Prepare a detailed plan, including the route you’re going to take, your exit point, and the possible obstructions you expect to face, such as tides, currents, and the types of creatures that usually roam this area.

Remember that the conditions differ from a spot to another. If it’s a place you’re not familiar with, make sure to go through the diving rules and emergency procedures of the new area. Even if you’ve dived in a certain location many times before, don’t overlook checking the weather and current conditions.

3. Communicate with Your Diving Pal

Diving in groups is always safer than solo diving, but even in this scenario, you can find yourself drifting due to currents or turbulent water. In this case, using the buddy system can be lifesaving.

Communicate with your diving buddy and make sure to go through the BWARF checklist together before you jump into the sea. Your job will be to monitor each other in the water, so agreeing on certain hand gestures as signs will help you provide immediate assistance to each other if required.

4. Never Exceed Your Limits

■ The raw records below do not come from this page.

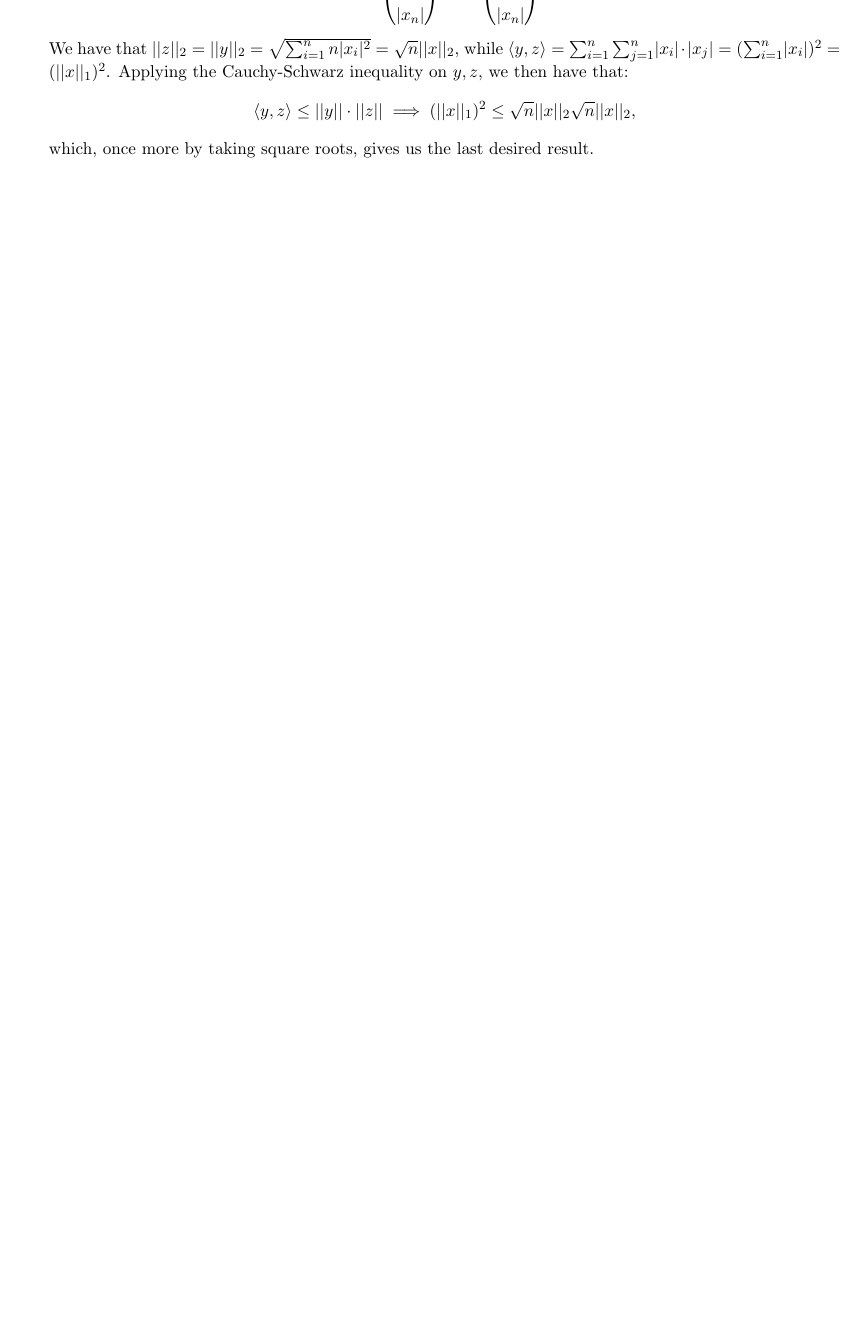
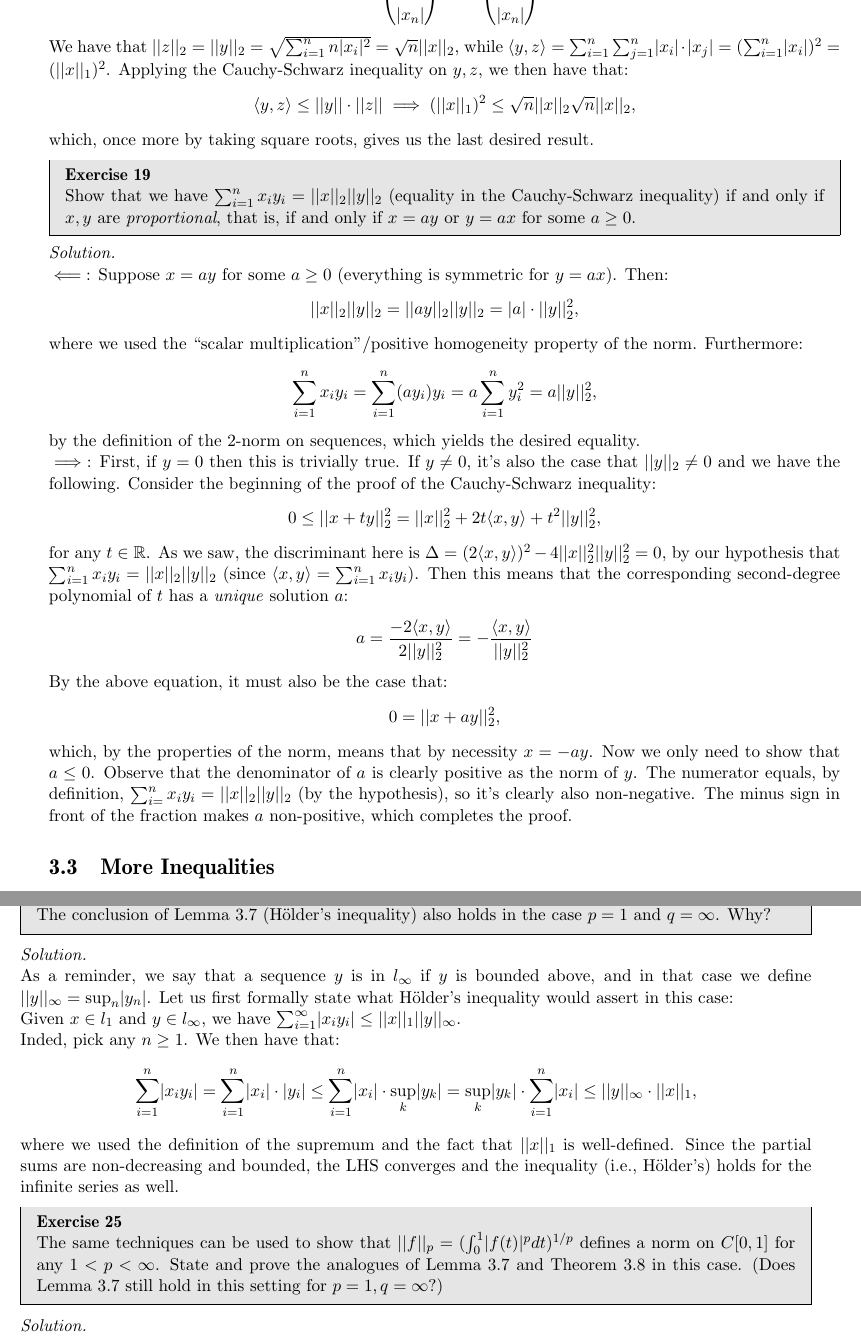
Before and after one commit to geomlyd/math_solutions, a LaTeX thesis (carothers_ra/main.tex, which reads carothers_ra/ch3.tex): part of page 38 of 38 before the commit and two parts of pages 38 and 39 of 39 after it, the two joined at a grey line, cut so that both start at the same text, the shorter picture padded with empty space. Compiled offline with pdfLaTeX.

Commit message:
Carothers ch. 3 ex. 25

```diff
--- a/carothers_ra/ch3.tex
+++ b/carothers_ra/ch3.tex
@@ -307,3 +307,66 @@
     $$\langle y, z \rangle \leq \lvert \lvert y \rvert \rvert \cdot \lvert \lvert z \rvert \rvert \implies (\lvert \lvert x \rvert \rvert_1)^2 \leq \sqrt{n} \lvert \lvert x \rvert \rvert_2 \sqrt{n} \lvert \lvert x \rvert \rvert_2,$$
     which, once more by taking square roots, gives us the last desired result.
 \end{solution}
+
+\begin{exercise}{19}
+    Show that we have $\sum_{i=1}^{n} x_i y_i = \lvert \lvert x \rvert \rvert_2 \lvert \lvert y \rvert \rvert_2$ (equality in the Cauchy-Schwarz inequality) if and only if $x, y$ are \textit{proportional}, that is, if and only if $x = ay$ or $y = ax$ for some $a \geq 0$.
+\end{exercise}
+
+\begin{solution}
+
+    $\impliedby$: Suppose $x = ay$ for some $a \geq 0$ (everything is symmetric for $y = ax$).
+    Then:
+    $$\lvert \lvert x \rvert \rvert_2 \lvert \lvert y \rvert \rvert_2 = \lvert \lvert a y \rvert \rvert_2 \lvert \lvert y \rvert \rvert_2 = \lvert a \rvert \cdot \lvert \lvert y \rvert \rvert_2^2,$$
+    where we used the ``scalar multiplication''/positive homogeneity property of the norm.
+    Furthermore:
+    $$\sum_{i = 1}^{n} x_i y_i = \sum_{i=1}^{n} (a y_i) y_i = a \sum_{i=1}^{n} y_i^2 = a \lvert \lvert y \rvert \rvert_2^2,$$
+    by the definition of the 2-norm on sequences, which yields the desired equality.
+
+    $\implies$: First, if $y = 0$ then this is trivially true. If $y \neq 0$, it's also the case that $\lvert \lvert y \rvert \rvert_2 \neq 0$ and we have the following.
+    Consider the beginning of the proof of the Cauchy-Schwarz inequality:
+    $$0 \leq \lvert \lvert x + ty \rvert \rvert_2^2 = \lvert \lvert x \rvert \rvert_2^2 + 2t \langle x, y \rangle + t^2 \lvert \lvert y \rvert \rvert_2^2,$$
+    for any $t \in \mathbb{R}$.
+    As we saw, the discriminant here is $\Delta = (2\langle x, y \rangle)^2 - 4 \lvert \lvert x \rvert \rvert_2^2 \lvert \lvert y \rvert \rvert_2^2 = 0$, by our hypothesis that $\sum_{i=1}^{n} x_i y_i = \lvert \lvert x \rvert \rvert_2 \lvert \lvert y \rvert \rvert_2$ (since $\langle x, y \rangle = \sum_{i=1}^{n} x_i y_i$).
+    Then this means that the corresponding second-degree polynomial of $t$ has a \textit{unique} solution $a$:
+    $$a = \frac{-2 \langle x, y \rangle}{2\lvert \lvert y \rvert \rvert_2^2} = -\frac{ \langle x, y \rangle}{\lvert \lvert y \rvert \rvert_2^2}$$
+    By the above equation, it must also be the case that:
+    $$0 = \lvert \lvert x + ay \rvert \rvert_2^2,$$
+    which, by the properties of the norm, means that by necessity $x = -ay$.
+    Now we only need to show that $a \leq 0$.
+    Observe that the denominator of $a$ is clearly positive as the norm of $y$.
+    The numerator equals, by definition, $\sum_{i=}^{n} x_i y_i = \lvert \lvert x \rvert \rvert_2 \lvert \lvert y \rvert \rvert_2$ (by the hypothesis), so it's clearly also non-negative.
+    The minus sign in front of the fraction makes $a$ non-positive, which completes the proof.
+
+\end{solution}
+
+\section{More Inequalities}
+
+\begin{exercise}{24}
+    The conclusion of Lemma 3.7 (Hölder's inequality) also holds in the case $p = 1$ and $q = \infty$.
+    Why?
+\end{exercise}
+
+\begin{solution}
+
+    As a reminder, we say that a sequence $y$ is in $l_{\infty}$ if $y$ is bounded above, and in that case we define $\lvert \lvert y \rvert \rvert_{\infty} = \sup_{n} \lvert y_n \rvert$.
+    Let us first formally state what Hölder's inequality would assert in this case:
+
+    Given $x \in l_1$ and $y \in l_{\infty}$, we have $\sum_{i=1}^{\infty} \lvert x_i y_i \rvert \leq \lvert \lvert x \rvert \rvert_1 \lvert \lvert y \rvert \rvert_{\infty}$.
+
+    Inded, pick any $n \geq 1$.
+    We then have that:
+    $$\sum_{i=1}^{n} \lvert x_i y_i \rvert = \sum_{i=1}^{n} \lvert x_i \rvert \cdot \lvert y_i \rvert \leq \sum_{i=1}^{n} \lvert x_i \rvert \cdot \sup_{k} \lvert y_k \rvert = \sup_{k} \lvert y_k \rvert \cdot \sum_{i=1}^{n} \lvert x_i \rvert \leq \lvert \lvert y \rvert \rvert_{\infty} \cdot \lvert \lvert x \rvert \rvert_1,$$
+    where we used the definition of the supremum and the fact that $\lvert \lvert x \rvert \rvert_1$ is well-defined.
+    Since the partial sums are non-decreasing and bounded, the LHS converges and the inequality (i.e., Hölder's) holds for the infinite series as well.
+\end{solution}
+
+\begin{exercise}{25}
+    The same techniques can be used to show that $\lvert \lvert f \rvert \rvert_p = (\int_{0}^{1} \lvert f(t) \rvert^p dt)^{1/p}$ defines a norm on $C[0, 1]$ for any $1 < p < \infty$.
+    State and prove the analogues of Lemma 3.7 and Theorem 3.8 in this case.
+    (Does Lemma 3.7 still hold in this setting for $p = 1, q = \infty$?)
+\end{exercise}
+
+\begin{solution}
+
+
+\end{solution}
```
Also changed, not shown: carothers_ra/main.pdf.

Know your limits, and don’t exceed them. If you wake up and feel like you’re not in a good state, either physically or mentally, don’t be afraid to cancel a dive.

A dangerous mistake is letting your ego get you in trouble. Just because you feel confident enough to dive past your maximum depth doesn’t mean you’ll come back safe. Moreover, unless you’ve received special training for cave diving or wreck penetration, don’t attempt to do them alone.

Consult your doctor before diving if you have an underlying health condition or a chronic disease like asthma or diabetes.

Also, women should be cautious not to dive when they’re expecting. If you’ve dived already during your first weeks of pregnancy, there’s no need to panic since the complications are minimum during the early stage. Nevertheless, it’s advisable to avoid diving during any stage of pregnancy.

5. No Alcohol

You can’t have everything, that’s life! You can either drink and party all night or call it a day and prepare yourself physically and mentally for your dive the next day.

The thing is, you’re diving into a world that isn’t designed to accommodate humans in the first place, so you need to be super aware of everything around you. And, of course, getting drunk is the opposite of staying alert.

Bottom Line

When it comes to diving, some risk is part of the game. But by following these tips along with the rules you’ve learned in your PADI or NAUI diving courses, you can avoid accidents and enjoy this relaxing sport as much as you can.